Too few people coming into riding take into consideration how important muscle tone is in horse riding. Many people get the idea that because the rider is sitting down and the horse is doing all the work, Newtons force of motion and gravity don't apply but they do, and the rider's body has to be fit and tuned to counteract the forces involved.
If I were to be starting out again in riding, I would visit early on a sports physiotherapist for a complete survey of my skeletal structure and muscle tone. I would expect that the physio would outline an individual exercise programme for me. I already know the Pilates exercises work on the centre core, the balance and the stretching of muscles and tendons. As a minimum two sessions of Pilates a week must help the aspiring rider.
Personally I was lucky the sports I had done previously (scuba, swimming & rowing) work on many of the muscle groups used in riding, although my Pilates instructor occasionally nags at me for using the wrong muscles and for breathing in when I should be breathing out.
Relaxation is also important and reading up on Dr Alexander's techniques can help the rider to learn how to relax.
Of course it all depends on how far one wants to go in this hobby of riding. However to sit a horse in the correct posture for a couple of hours for a hack calls for a degree of physical fitness, make no mistake.
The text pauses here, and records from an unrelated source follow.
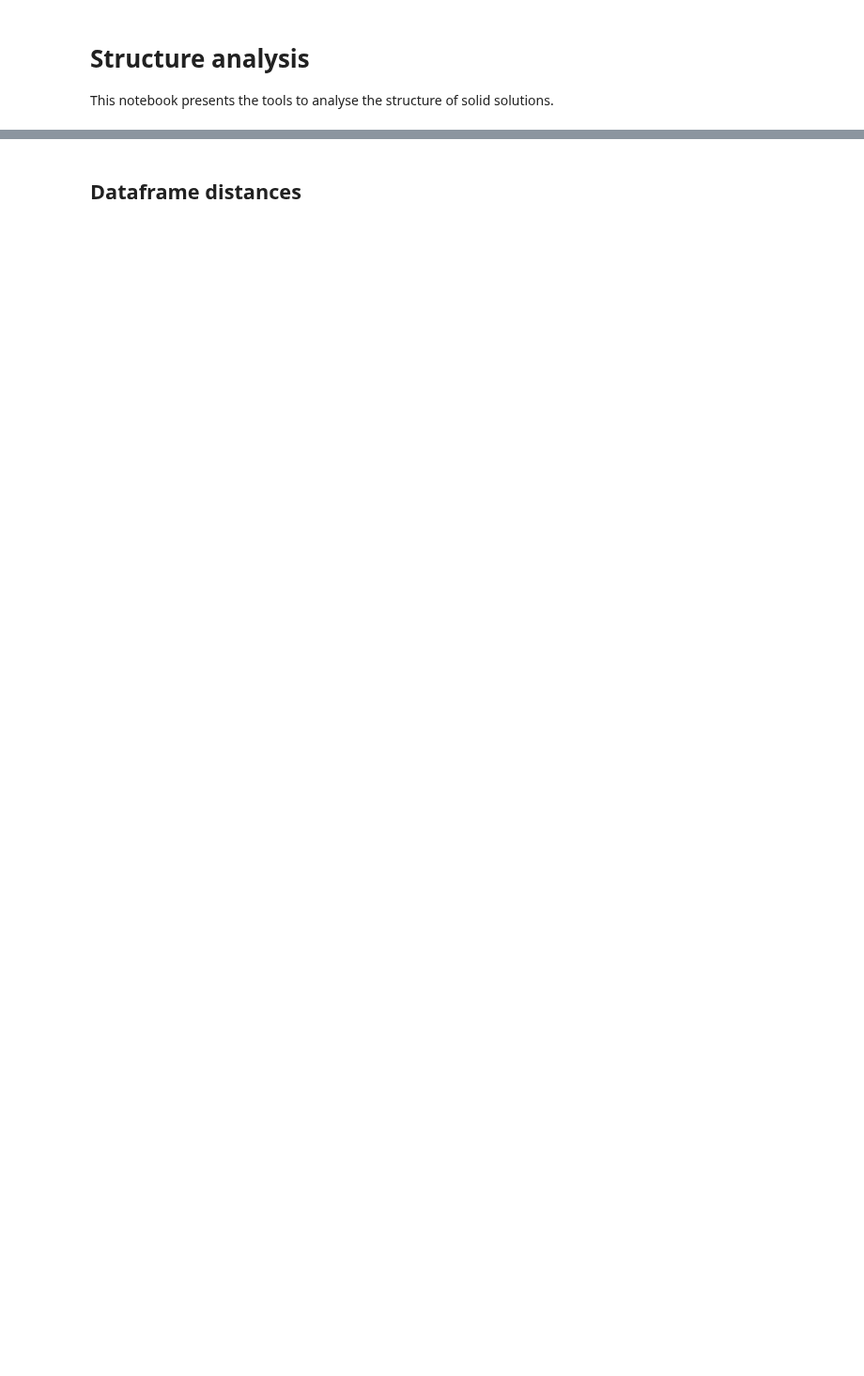
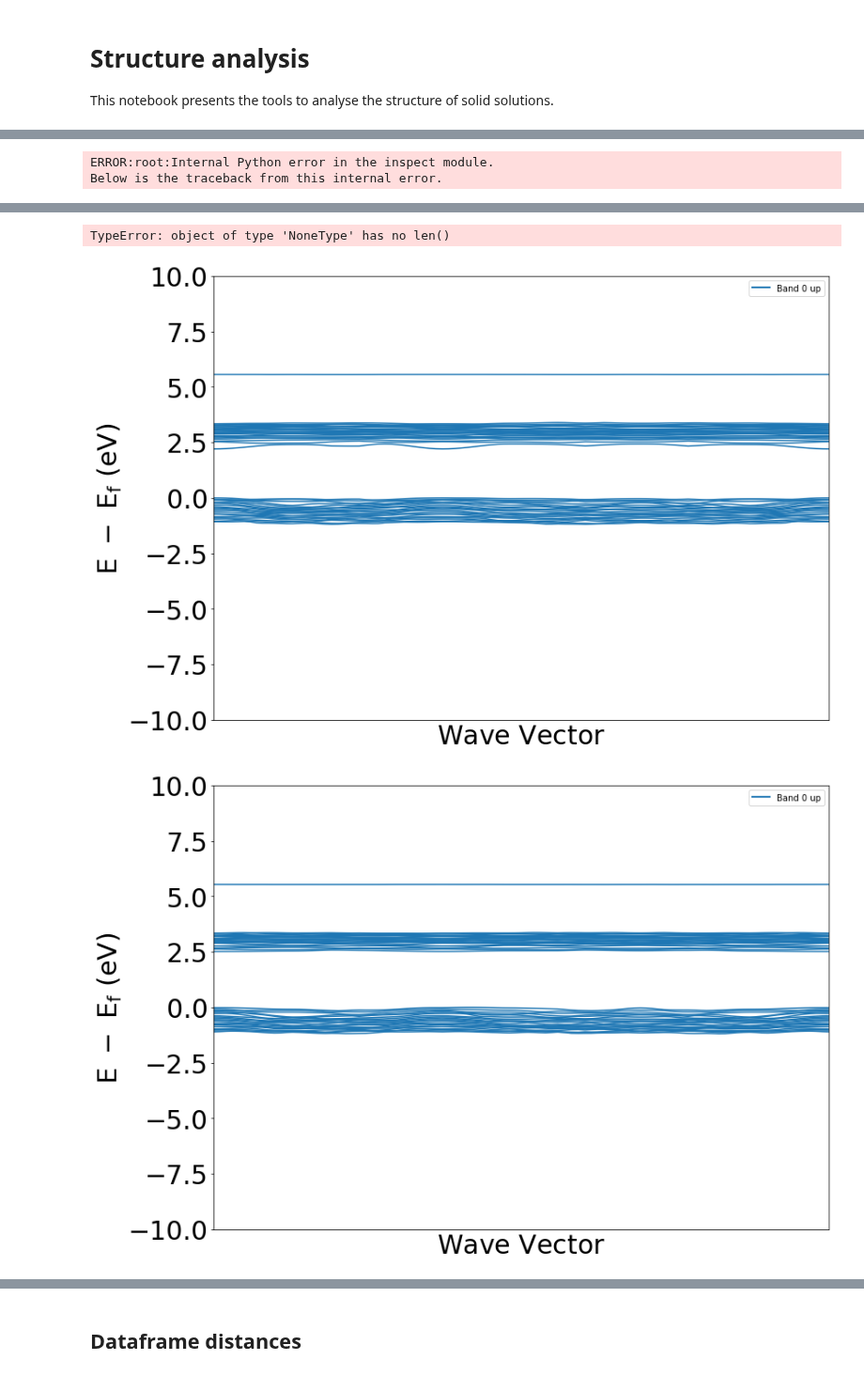
Before and after one commit to cmsg-icl/solid-solutions, a Jupyter notebook: Li2TiS.ipynb, the cells around one changed output, grey strips where cells are left out. Shown at 94% size. Drawn from its saved outputs; the diff is of its cells as text; code cells hidden in the pictures; blank space fills up the shorter version.

```diff
--- a/Li2TiS.ipynb
+++ b/Li2TiS.ipynb
@@ -236,0 +281,3 @@ array([10.632, 14.798, 14.828, 15.185, 15.185, 15.185, 15.185, 15.185,
+# %%
+for structure in selected_structures:
+    shutil.copy('data/calculations/bands/band_input.d3','data/calculations/bands/LTS_%s_bands.d3'%structure)
@@ -236,0 +286,11 @@ array([10.632, 14.798, 14.828, 15.185, 15.185, 15.185, 15.185, 15.185,
+# %%
+%matplotlib inline
+for structure in selected_structures:
+    output = Crystal_output('data/calculations/optgeom/LTS_%s_B3LYP_Ahl_b.out'%structure)
+    bands = Crystal_bands('data/calculations/bands/LTS_%s_bands.BAND'%structure)
+    bs = cry_bands2pmg(output,bands)
+    bsplot = BSPlotter(bs)
+    bsplot.get_plot(ylim=(-10, 10), zero_to_efermi=True)
+# %% [output]
+ERROR:root:Internal Python error in the inspect module.
+Below is the traceback from this internal error.
@@ -236,0 +314,3 @@ array([10.632, 14.798, 14.828, 15.185, 15.185, 15.185, 15.185, 15.185,
+TypeError: object of type 'NoneType' has no len()
+[figure, added]
+[figure, added]
```
Also changed, not shown: parts of 220 cells of this notebook.
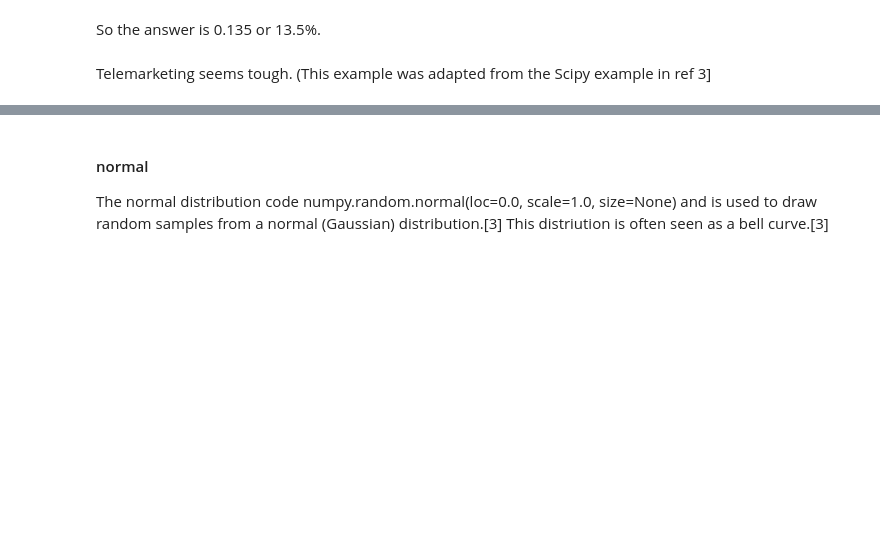
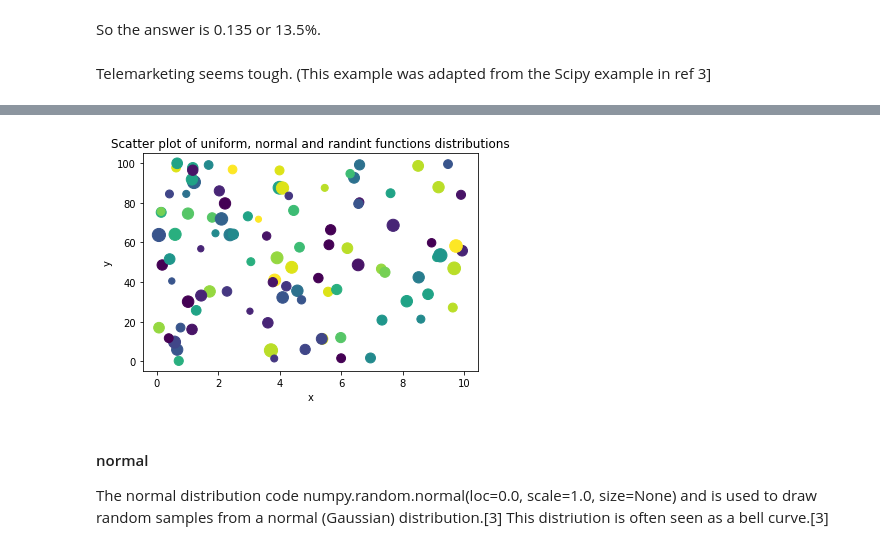
Before and after one commit to zaraquail/Programming-for-data-analytics-assignment-Nov-2019, a Jupyter notebook: Programming for Data Analytics Assignment Nov 2019 .ipynb, the cells around one changed output, grey strips where cells are left out. Saved outputs shown, nothing was run; the diff lists cells and outputs as text; code cells hidden in the pictures; blank space fills up the shorter version.

```diff
--- a/Programming for Data Analytics Assignment Nov 2019 .ipynb
+++ b/Programming for Data Analytics Assignment Nov 2019 .ipynb
@@ -234,3 +257,26 @@ z = np.random.geometric(p=0.45, size=10000)
+# %%
+#Just for fun, added an example of a scatter plot using uniform, normal and randint functions [12]
+
+import matplotlib.pyplot as plt
+import numpy as np
+
+x = np.random.uniform(0.0, 10.0, 100)
+y = np.random.uniform(0.0, 100.0, 100)
+z = np.random.normal(100.0, 40.0, 100)
+c = np.random.randint(0, 20, 100)
+
+
+plt.scatter(x, y, c=c, s=z)
+
+# Title and label source code from [10]
+plt.title("Scatter plot of uniform, normal and randint functions distributions")
+plt.xlabel("x")
+plt.ylabel("y")
+plt.legend
+
+plt.show()
+# %% [output]
+[figure, added]
 # %% [markdown]
 #### normal
 
```
Also changed, not shown: parts of 7 cells of this notebook.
It comes as a disappointment for me personally to look at professional male riders who always seem to be short, thin, wiry, chaps and I am none of those things. Which is probably one reason why noone would ever call me a stylish rider.